Hedge funds that hook investors on the basis of a well-known ‘star’ portfolio manager may attract capital in the short term, but the shine can wear off, finds a new study by Ernst & Young.

An overwhelming 80% of Asian hedge funds believe investor loyalty lies mainly with the firm’s founding principal, a sentiment matched by only 35% of counterparts in Europe and 48% in the US, according to the Coming of Age global hedge fund survey. By comparison, only 41% of investors say they put loyalty with a fund’s founding principal.

“Investors may look for the star manager for short-term performance, but for long-term performance and for the longevity of their investment portfolio, it may well be that they don’t want the star culture," says Roy Stockell, head of asset management Asia-Pacific at Ernst & Young.

“There is evidence to suggest that it is counterproductive [for hedge funds]," he adds. “If you look at longevity and consistency of performance, it tends to come from firms without a star-manager culture.”

The culture is pervasive in Asia, where some of the biggest domestic hedge fund launches in the past two years have been headed by so-called star managers who have built a track record at other organisations before setting up on their own.

One example is former Goldman Sachs proprietary trader Morgan Sze, who so far has raised about $2 billion for his Azentus Global Opportunities Fund, which began trading this April.

Asia’s less mature hedge fund industry was likely to account for the difference in attitudes between regions, according to the poll of 92 hedge funds globally, which represent about $600 billion in assets under management, and 42 investors in North America, Europe, Middle East and Africa with over $130 billion allocated to hedge funds.

No investors from Asia were polled, although there are plans to include them in future surveys, says Stockell.

The findings show marked differences between hedge fund and investor attitudes. “The most striking thing is the discrepancy between what the investors perceive to be important and what the fund managers perceive to be important,” adds Stockell.

In certain areas of governance, Asian hedge funds are ahead of their US counterparts, with 75% of managers in the region believing that independent boards were important, against the 46% by their peers in America and 90% in Europe.

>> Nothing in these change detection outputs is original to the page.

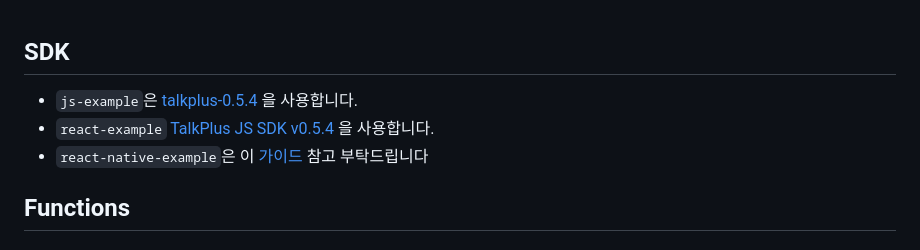
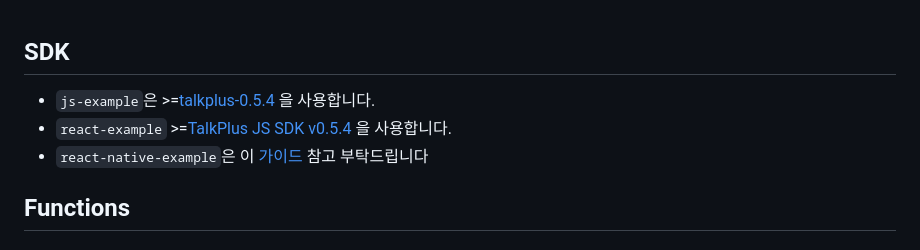
Before and after one commit to neptunez-dev/talkplus-webrtc-examples, a Markdown page: README.md, the part around the change. Drawn GitHub-style.

```diff
--- a/README.md
+++ b/README.md
@@ -1,7 +1,7 @@
 ## SDK
-- `js-example`은 [talkplus-0.5.4](https://asset.talkplus.io/npm/talkplus-0.5.4) 을 사용합니다.
-- `react-example` [TalkPlus JS SDK v0.5.4](https://www.npmjs.com/package/talkplus-sdk) 을 사용합니다.
-- `react-native-example`은 이 [가이드](https://github.com/neptunez-dev/talkplus-webrtc-examples/blob/main/README.md) 참고 부탁드립니다
+- `js-example`은 >=[talkplus-0.5.4](https://asset.talkplus.io/npm/talkplus-0.5.4) 을 사용합니다.
+- `react-example` >=[TalkPlus JS SDK v0.5.4](https://www.npmjs.com/package/talkplus-sdk) 을 사용합니다.
+- `react-native-example`은 이 [가이드](https://github.com/neptunez-dev/talkplus-webrtc-examples/blob/main/react-native-example/README.md) 참고 부탁드립니다
 
 ## Functions
 #### 현재 영상통화 중 상태 확인
```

Their opinions are mismatched with investors, with 64% in the US and 71% in Europe deeming independence as vital.

“Investor loyalty isn’t necessarily aligned directly to performance anymore,” says Stockell, “because after the crisis in 2008, a lot of people were burned by the lack of liquidity and transparency.”

Investors who decided not to award mandates to certain hedge funds cited governance-related issues, including concerns about risk management policies, inconsistency of available information and lack of an independent board, according to the survey.